Dr. Jessica Pyhtila is a Clinical Pharmacy Specialist based in Baltimore, Maryland with practice sites in inpatient palliative care and outpatient primary care at the Department of Veteran Affairs. Read more

American Society of Addiction Medicine. “National Practice Guideline for the Treatment of Opioid Use Disorder“>National[…] Use Disorder.” December 18, 2019. Accessed August 26, 2023.

Substance Abuse and Mental Health Services Administration. “Protracted Withdrawal“>Protracted Withdrawal.” July 2010. Accessed August 26, 2023.

Drugs.com. “Drug Interaction Report: ethanol, Exalgo“>Drug Int[…]hanol, Exalgo.” Accessed August 26, 2023.

Drugs.com. “Exalgo: Package Insert / Prescribing Information“>Exalgo: […]g Information.” May 22, 2023. Accessed August 26, 2023.

Medical Disclaimer

The Recovery Village aims to improve the quality of life for people struggling with substance use or mental health disorder with fact-based content about the nature of behavioral health conditions, treatment options and their related outcomes. We publish material that is researched, cited, edited and reviewed by licensed medical professionals. The information we provide is not intended to be a substitute for professional medical advice, diagnosis or treatment.
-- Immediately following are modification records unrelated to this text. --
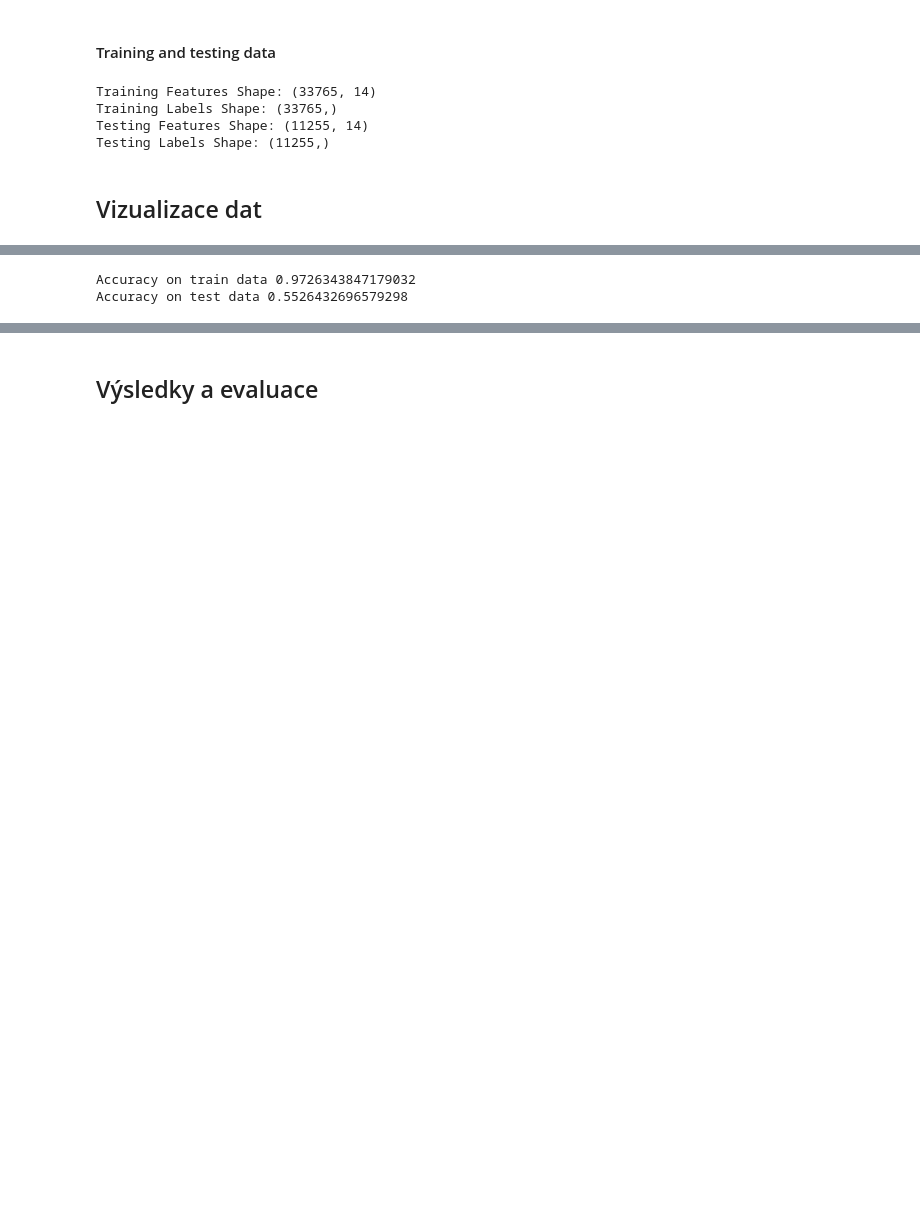
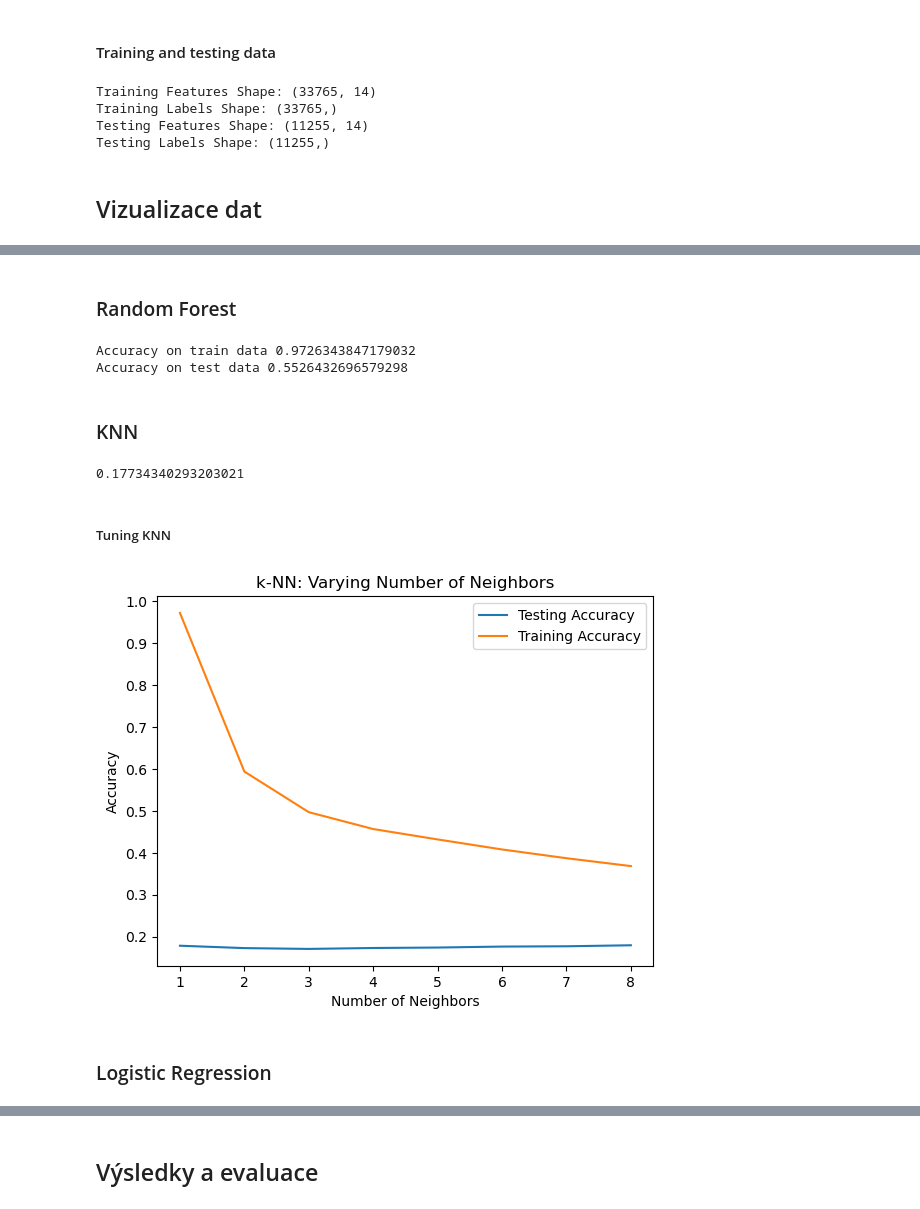
Before and after one commit to albertmirek/4iz566-py-music, a Jupyter notebook: main.ipynb, the cells around one changed output, grey strips where cells are left out. Drawn from its saved outputs; the diff is of its cells as text; code cells hidden in the pictures; blank space fills up the shorter version.

```diff
--- a/main.ipynb
+++ b/main.ipynb
@@ -184,5 +200,6 @@ df['key'] = label_encoder.fit_transform(df['key'])
 #df['key'].unique() #print encoded values
 # %%
 #encode 'mode' column with LabelEncoder()
-df['mode'] = label_encoder.fit_transform(df['mode'])
+mode_encoder = LabelEncoder()
+df['mode'] = mode_encoder.fit_transform(df['mode'])
 #df['mode'].unique() #print encoded values
@@ -194,9 +207,9 @@ df['mode'] = label_encoder.fit_transform(df['mode'])
 #### Training and testing data
 # %%
 # Labels are the values we want to predict
-labels = df['music_genre']
+y = df['music_genre']
 
 #Remove the labels from the features
-features = df.drop('music_genre', axis = 1)
+X = df.drop('music_genre', axis = 1)
 # %%
 #split into test and train sets (#scikit-learn)
@@ -237 +248,3 @@ RandomForestClassifier(random_state=25)
+# %% [markdown]
+### Random Forest
 # %%
@@ -244,3 +257,55 @@ print("Accuracy on test data", clf.score(test_features, test_labels))
 # %% [output]
 Accuracy on train data 0.9726343847179032
 Accuracy on test data 0.5526432696579298
+# %% [markdown]
+### KNN
+# %%
+#KNN
+from sklearn.neighbors import KNeighborsClassifier
+
+# Create a k-NN classifier with 7 neighbors: knn
+knn = KNeighborsClassifier(n_neighbors = 10)
+
+# Fit the classifier to the training data
+knn.fit(X_train,y_train)
+
+# Print the accuracy
+print(knn.score(X_test, y_test))
+# %% [output]
+0.17734340293203021
+# %% [markdown]
+##### Tuning KNN
+# %%
+## TODO: předělat, vezmu si
+#Tuning KNN ##
+# Setup arrays to store train and test accuracies
+neighbors = np.arange(1, 9)
+train_accuracy = np.empty(len(neighbors))
+test_accuracy = np.empty(len(neighbors))
+
+# Loop over different values of k
+for i, k in enumerate(neighbors):
+    # Setup a k-NN Classifier with k neighbors: knn
+    knn = KNeighborsClassifier(n_neighbors = k)
+
+    # Fit the classifier to the training data
+    knn.fit(X_train, y_train)
+
+    #Compute accuracy on the training set
+    train_accuracy[i] = knn.score(X_train, y_train)
+
+    #Compute accuracy on the testing set
+    test_accuracy[i] = knn.score(X_test, y_test)
+
+# Generate plot
+plt.title('k-NN: Varying Number of Neighbors')
+plt.plot(neighbors, test_accuracy, label = 'Testing Accuracy')
+plt.plot(neighbors, train_accuracy, label = 'Training Accuracy')
+plt.legend()
+plt.xlabel('Number of Neighbors')
+plt.ylabel('Accuracy')
+plt.show()
+# %% [output]
+[figure, added]
+# %% [markdown]
+### Logistic Regression
```
Also changed, not shown: parts of 26 cells of this notebook.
It should not be used in place of the advice of your physician or other qualified healthcare providers.